The individual members are now, each, considering their own position as the lone boatman from their cover. Gilmour’s signature guitar takes centre stage throughout, and yet, it also stands at odds with Mason’s frustrated percussion. Tracks such as Skins deny any unity between the musicians, each jockeying for position, forgetting the harmony that was so clear within earlier albums. However, at the centre of the album, August 68 and Allons’Y (1) and (2) remind listeners of why their work is so faithfully followed. Fans will quickly recognise some former keyboard pieces of Wright that fit superbly into a re-imagined track, aided by Gilmour’s modern inclusions.
That River Comes To An End

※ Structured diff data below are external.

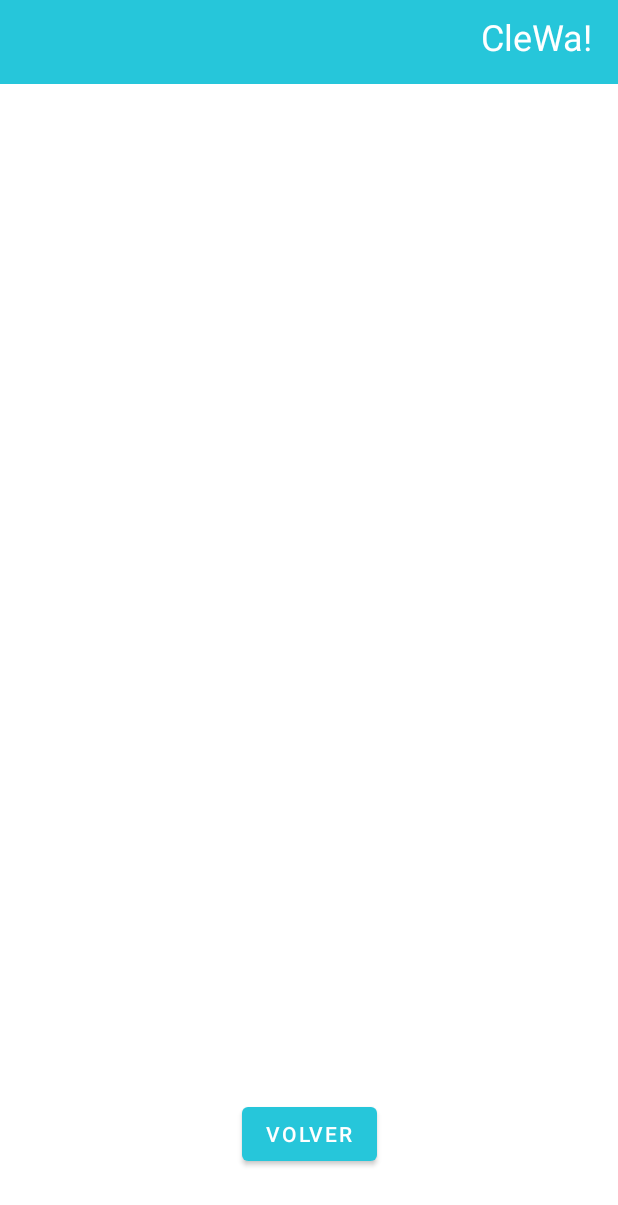
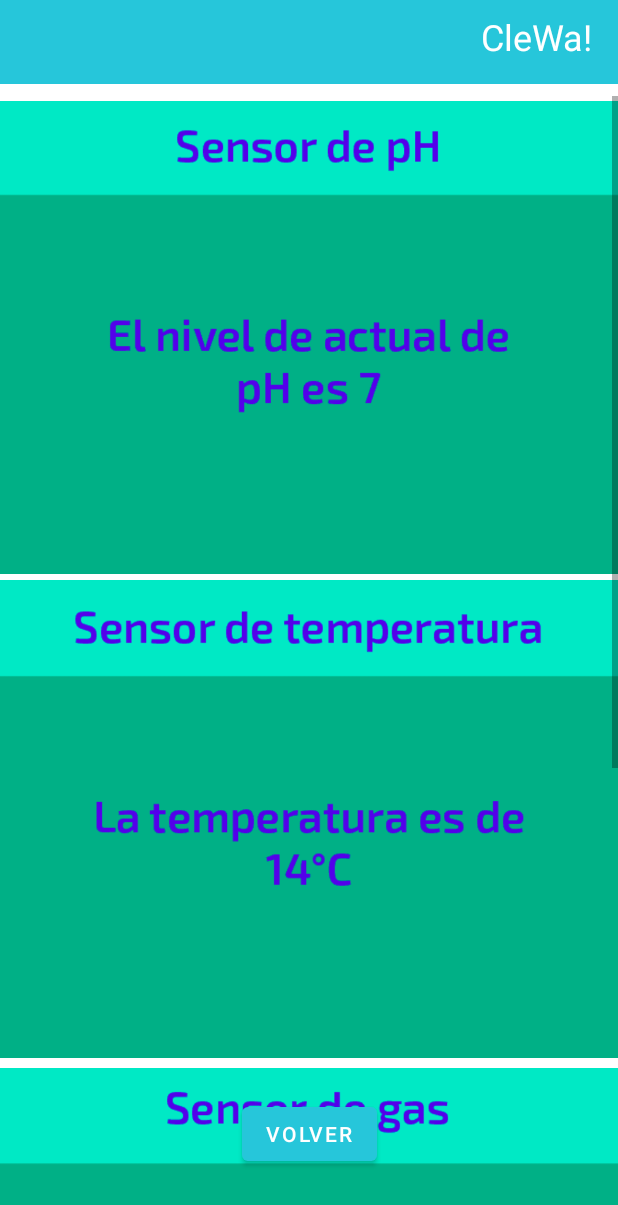
Before and after one commit to Daniel-Porras/app_agua, an Android app: the Boton5 screen opened directly, with no data from a screen before it, on a phone screen of 412 x 824 dp. Shown: the top 1205 px of the screen. Run offline under Robolectric (Android 15) with nearby library versions, the phone set to English and light mode, and no system bars; Roboto replaces fonts that are not available here.

Commit message:
Boton 5 funcional

```diff
--- a/app/src/main/res/layout/activity_boton5.xml
+++ b/app/src/main/res/layout/activity_boton5.xml
@@ -4,7 +4,19 @@
     xmlns:tools="http://schemas.android.com/tools"
     android:layout_width="match_parent"
     android:layout_height="match_parent"
+    android:backgroundTint="#3F51B5"
+    android:backgroundTintMode="src_atop"
     tools:context=".Boton5">
+
+    <androidx.appcompat.widget.Toolbar
+        android:id="@+id/toolbar5"
+        android:layout_width="match_parent"
+        android:layout_height="wrap_content"
+        android:background="?attr/colorPrimary"
+        android:minHeight="?attr/actionBarSize"
+        android:theme="?attr/actionBarTheme"
+        app:layout_constraintTop_toTopOf="parent"
+        tools:layout_editor_absoluteX="0dp" />
 
     <Button
         android:id="@+id/button13"
@@ -18,16 +30,6 @@
         app:layout_constraintStart_toStartOf="parent"
         app:layout_constraintTop_toBottomOf="@+id/toolbar3"
         app:layout_constraintVertical_bias="0.928" />
-
-    <androidx.appcompat.widget.Toolbar
-        android:id="@+id/toolbar5"
-        android:layout_width="match_parent"
-        android:layout_height="wrap_content"
-        android:background="?attr/colorPrimary"
-        android:minHeight="?attr/actionBarSize"
-        android:theme="?attr/actionBarTheme"
-        app:layout_constraintTop_toTopOf="parent"
-        tools:layout_editor_absoluteX="0dp" />
 
     <TextView
         android:id="@+id/textView11"
@@ -44,4 +46,43 @@
         app:layout_constraintStart_toStartOf="parent"
         app:layout_constraintTop_toTopOf="parent"
         app:layout_constraintVertical_bias="0.578" />
+
+    <ScrollView
+        android:layout_width="match_parent"
+        android:layout_height="match_parent"
+        android:layout_marginTop="64dp"
+        app:layout_constraintTop_toBottomOf="@+id/toolbar5"
+        tools:layout_editor_absoluteX="16dp">
+
+        <LinearLayout
+            android:layout_width="match_parent"
+            android:layout_height="wrap_content"
+            android:orientation="vertical" >
+
+            <ImageView
+                android:id="@+id/imageView13"
+                android:layout_width="match_parent"
+                android:layout_height="322dp"
+                app:srcCompat="@drawable/sensph" />
+
+            <ImageView
+                android:id="@+id/imageView14"
+                android:layout_width="match_parent"
+                android:layout_height="320dp"
+                app:srcCompat="@drawable/senstemp" />
+
+            <ImageView
+                android:id="@+id/imageView12"
+                android:layout_width="match_parent"
+                android:layout_height="329dp"
+                app:srcCompat="@drawable/sensgas" />
+
+            <ImageView
+                android:id="@+id/imageView11"
+                android:layout_width="match_parent"
+                android:layout_height="318dp"
+                app:srcCompat="@drawable/caudalimetro" />
+        </LinearLayout>
+    </ScrollView>
+
 </androidx.constraintlayout.widget.ConstraintLayout>
--- a/app/src/main/res/values/strings.xml
+++ b/app/src/main/res/values/strings.xml
@@ -26,6 +26,8 @@
     <string name="boton3.2">Imagen3</string>
     <string name="boton3.3">Imagen4</string>
     <string name="proceso">Empezar proceso de electrocoagulación:</string>
+    <string name="sensorgas">           Sensor de gas</string>
+    <string name="sgas">No se detecta gas</string>
 
 
 
```
Also changed, not shown: app/src/main/res/drawable/caudalimetro.png (added), app/src/main/res/drawable/joly.png (added), app/src/main/res/drawable/sensgas.png (added), app/src/main/res/drawable/sensph.png (added), app/src/main/res/drawable/senstemp.png (added).
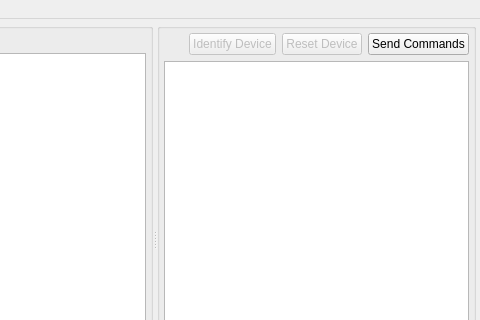
First picture: the form in examples/controller/ui/RDMnetControllerGUI.ui, repository ETCLabs/RDMnet, before the edit; both pictures show x 213 to 693 and y 0 to 320 of the 693 by 480 pixel window.
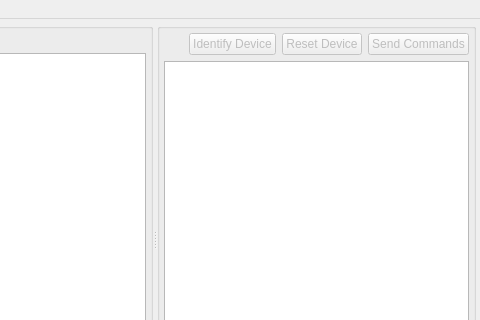
Second picture: the form after the edit.

Commit message: Enable/Disable Arbitrary Command button

Patch:
```diff
--- a/examples/controller/ui/RDMnetControllerGUI.ui
+++ b/examples/controller/ui/RDMnetControllerGUI.ui
@@ -294,6 +294,15 @@
            </item>
            <item>
             <widget class="QPushButton" name="sendCommandsButton">
+             <property name="enabled">
+              <bool>false</bool>
+             </property>
+             <property name="sizePolicy">
+              <sizepolicy hsizetype="Maximum" vsizetype="Fixed">
+               <horstretch>0</horstretch>
+               <verstretch>0</verstretch>
+              </sizepolicy>
+             </property>
              <property name="text">
               <string>Send Commands</string>
              </property>
```
The commit also changes 3 other files.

Their former music of epic proportions, for which the band is clearly seeking in a swansong, are at their most obvious in Talkin’ Hawkin’ the only track with vocals (and extremely famous vocals at that). Recognising the value in the automated words of the famous physicist, Gilmour’s guitar peters out as Hawking declares, ‘All we need to do is make sure we keep talking.’ The band that communicated such powerful, unified emotions of loss and wonder in their earlier albums have, perhaps, forgotten these words. However The Endless River conveys a single, pervasive emotion throughout: nostalgia. As opposed to harmonising their work with each other, this album, racked in individual memories, cannot be afforded the singular beauty of Wish You Were Here or The Wall. However, The Endless River does manage to remind fans of PINK FLOYD’s past greatness while maturely accepting their current position. This will, by no means, be the apotheosis of the band’s career but it remains a valuable, conclusive addition that occasionally shows sparks of earlier genius.
All in all it’s just another brick in the wall: Pink Floyd’s last album is of course nothing to be compared to their greatest recordings but it’s worthwhile nonetheless, with sparks of old genius here and there.